__Data records__.
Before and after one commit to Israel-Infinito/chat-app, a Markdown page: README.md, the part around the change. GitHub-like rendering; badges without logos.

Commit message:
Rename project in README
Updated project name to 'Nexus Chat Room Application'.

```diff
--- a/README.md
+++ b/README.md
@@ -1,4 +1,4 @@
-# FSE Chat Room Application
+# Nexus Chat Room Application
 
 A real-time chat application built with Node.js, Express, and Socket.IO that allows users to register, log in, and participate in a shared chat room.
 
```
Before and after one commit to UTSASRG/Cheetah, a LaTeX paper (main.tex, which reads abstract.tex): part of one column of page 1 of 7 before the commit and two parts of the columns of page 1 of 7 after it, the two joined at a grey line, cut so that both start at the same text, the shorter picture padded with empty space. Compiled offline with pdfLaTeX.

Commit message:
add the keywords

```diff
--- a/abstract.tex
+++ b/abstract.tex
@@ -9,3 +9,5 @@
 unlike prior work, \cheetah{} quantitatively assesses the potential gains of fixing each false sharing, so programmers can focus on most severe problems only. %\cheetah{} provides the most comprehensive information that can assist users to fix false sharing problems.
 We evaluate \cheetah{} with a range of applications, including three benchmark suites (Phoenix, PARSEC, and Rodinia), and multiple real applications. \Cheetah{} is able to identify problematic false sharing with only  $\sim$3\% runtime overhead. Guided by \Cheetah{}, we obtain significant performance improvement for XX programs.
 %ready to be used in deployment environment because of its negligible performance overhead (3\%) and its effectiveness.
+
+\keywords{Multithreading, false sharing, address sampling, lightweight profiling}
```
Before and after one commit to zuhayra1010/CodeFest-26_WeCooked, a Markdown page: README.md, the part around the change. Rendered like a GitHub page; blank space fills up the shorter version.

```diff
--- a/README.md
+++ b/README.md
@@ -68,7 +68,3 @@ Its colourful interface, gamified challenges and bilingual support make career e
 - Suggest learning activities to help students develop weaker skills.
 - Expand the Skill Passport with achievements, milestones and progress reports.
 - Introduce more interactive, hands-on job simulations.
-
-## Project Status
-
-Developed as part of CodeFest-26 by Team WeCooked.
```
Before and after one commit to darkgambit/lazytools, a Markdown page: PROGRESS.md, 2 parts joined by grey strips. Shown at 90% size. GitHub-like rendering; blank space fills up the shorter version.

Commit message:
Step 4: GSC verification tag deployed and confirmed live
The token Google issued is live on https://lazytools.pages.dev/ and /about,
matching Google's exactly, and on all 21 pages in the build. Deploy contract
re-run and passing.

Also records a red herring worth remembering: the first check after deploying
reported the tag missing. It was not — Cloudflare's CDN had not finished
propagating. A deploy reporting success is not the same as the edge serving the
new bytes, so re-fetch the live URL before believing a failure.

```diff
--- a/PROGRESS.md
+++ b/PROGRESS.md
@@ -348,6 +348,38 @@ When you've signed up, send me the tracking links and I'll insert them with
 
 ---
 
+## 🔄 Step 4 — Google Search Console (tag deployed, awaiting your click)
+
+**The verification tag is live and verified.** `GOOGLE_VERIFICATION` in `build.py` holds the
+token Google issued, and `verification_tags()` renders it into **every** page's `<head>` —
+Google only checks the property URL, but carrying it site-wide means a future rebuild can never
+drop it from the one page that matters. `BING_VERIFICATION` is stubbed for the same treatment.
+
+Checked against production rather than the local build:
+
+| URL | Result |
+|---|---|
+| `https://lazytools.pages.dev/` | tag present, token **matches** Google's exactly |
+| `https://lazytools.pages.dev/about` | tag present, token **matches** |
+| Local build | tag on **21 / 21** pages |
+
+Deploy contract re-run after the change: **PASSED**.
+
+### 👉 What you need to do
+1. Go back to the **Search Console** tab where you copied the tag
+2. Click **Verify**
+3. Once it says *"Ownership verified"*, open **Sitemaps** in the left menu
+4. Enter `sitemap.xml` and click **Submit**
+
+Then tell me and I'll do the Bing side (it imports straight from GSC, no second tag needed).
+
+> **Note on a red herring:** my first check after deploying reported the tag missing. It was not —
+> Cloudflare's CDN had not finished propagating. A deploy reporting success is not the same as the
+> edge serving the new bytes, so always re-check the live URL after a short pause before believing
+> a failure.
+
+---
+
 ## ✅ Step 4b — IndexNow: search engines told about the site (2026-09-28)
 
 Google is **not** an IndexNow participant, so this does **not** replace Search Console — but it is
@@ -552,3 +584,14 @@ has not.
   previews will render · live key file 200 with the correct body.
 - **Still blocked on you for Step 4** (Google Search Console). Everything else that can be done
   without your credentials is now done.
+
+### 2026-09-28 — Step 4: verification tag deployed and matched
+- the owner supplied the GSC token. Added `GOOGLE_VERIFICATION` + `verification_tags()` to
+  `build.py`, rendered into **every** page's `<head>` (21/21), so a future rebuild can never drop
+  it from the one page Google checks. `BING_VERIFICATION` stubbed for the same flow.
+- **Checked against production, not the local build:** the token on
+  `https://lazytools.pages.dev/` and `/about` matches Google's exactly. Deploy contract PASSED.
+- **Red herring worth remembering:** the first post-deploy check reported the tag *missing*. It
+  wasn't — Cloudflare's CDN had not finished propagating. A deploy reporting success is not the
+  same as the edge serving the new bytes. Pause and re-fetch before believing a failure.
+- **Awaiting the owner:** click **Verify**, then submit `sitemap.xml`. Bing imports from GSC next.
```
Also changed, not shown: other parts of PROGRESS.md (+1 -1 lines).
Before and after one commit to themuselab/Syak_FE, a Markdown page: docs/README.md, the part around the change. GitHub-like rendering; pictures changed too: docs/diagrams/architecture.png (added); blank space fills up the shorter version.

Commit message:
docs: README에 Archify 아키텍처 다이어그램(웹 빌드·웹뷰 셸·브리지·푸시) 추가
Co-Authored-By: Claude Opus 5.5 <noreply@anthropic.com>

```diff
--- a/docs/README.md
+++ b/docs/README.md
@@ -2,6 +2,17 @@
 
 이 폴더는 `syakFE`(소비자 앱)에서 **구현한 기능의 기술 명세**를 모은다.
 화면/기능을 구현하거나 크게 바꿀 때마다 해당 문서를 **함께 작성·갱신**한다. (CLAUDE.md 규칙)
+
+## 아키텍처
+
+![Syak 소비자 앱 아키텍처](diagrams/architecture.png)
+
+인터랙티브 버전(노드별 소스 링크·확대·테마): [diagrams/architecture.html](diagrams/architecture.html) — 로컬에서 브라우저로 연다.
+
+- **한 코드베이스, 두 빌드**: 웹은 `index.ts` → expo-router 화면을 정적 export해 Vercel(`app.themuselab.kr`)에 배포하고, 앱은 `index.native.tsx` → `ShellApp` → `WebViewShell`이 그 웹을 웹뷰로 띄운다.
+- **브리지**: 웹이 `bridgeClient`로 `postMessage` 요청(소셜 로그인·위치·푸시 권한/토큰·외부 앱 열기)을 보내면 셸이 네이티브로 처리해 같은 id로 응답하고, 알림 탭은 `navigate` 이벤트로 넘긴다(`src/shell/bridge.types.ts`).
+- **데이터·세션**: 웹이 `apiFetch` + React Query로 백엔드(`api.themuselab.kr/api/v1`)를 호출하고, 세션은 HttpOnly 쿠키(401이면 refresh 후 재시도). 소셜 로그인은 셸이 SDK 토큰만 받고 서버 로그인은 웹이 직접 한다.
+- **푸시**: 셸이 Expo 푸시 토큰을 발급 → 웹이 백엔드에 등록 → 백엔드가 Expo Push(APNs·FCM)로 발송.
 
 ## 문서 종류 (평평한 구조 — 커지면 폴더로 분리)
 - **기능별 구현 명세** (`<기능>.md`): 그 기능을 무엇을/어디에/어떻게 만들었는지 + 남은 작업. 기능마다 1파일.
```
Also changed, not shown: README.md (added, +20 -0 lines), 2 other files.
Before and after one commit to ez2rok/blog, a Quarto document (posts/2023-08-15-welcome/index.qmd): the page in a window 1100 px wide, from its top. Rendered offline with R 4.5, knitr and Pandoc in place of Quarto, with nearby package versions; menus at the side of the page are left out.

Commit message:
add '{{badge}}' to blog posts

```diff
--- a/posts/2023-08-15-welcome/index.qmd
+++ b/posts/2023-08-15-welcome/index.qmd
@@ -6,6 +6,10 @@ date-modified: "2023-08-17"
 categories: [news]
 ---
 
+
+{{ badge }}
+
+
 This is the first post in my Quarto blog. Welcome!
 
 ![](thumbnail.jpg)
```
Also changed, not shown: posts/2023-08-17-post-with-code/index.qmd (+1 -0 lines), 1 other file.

__Exercise requirements__. Return every line from the records above that holds the word "token".

__Written solution__.
The token Google issued is live on https://lazytools.pages.dev/ and /about,
+token Google issued, and `verification_tags()` renders it into **every** page's `<head>` —
+| `https://lazytools.pages.dev/` | tag present, token **matches** Google's exactly |
+| `https://lazytools.pages.dev/about` | tag present, token **matches** |
+- the owner supplied the GSC token. Added `GOOGLE_VERIFICATION` + `verification_tags()` to
+- **Checked against production, not the local build:** the token on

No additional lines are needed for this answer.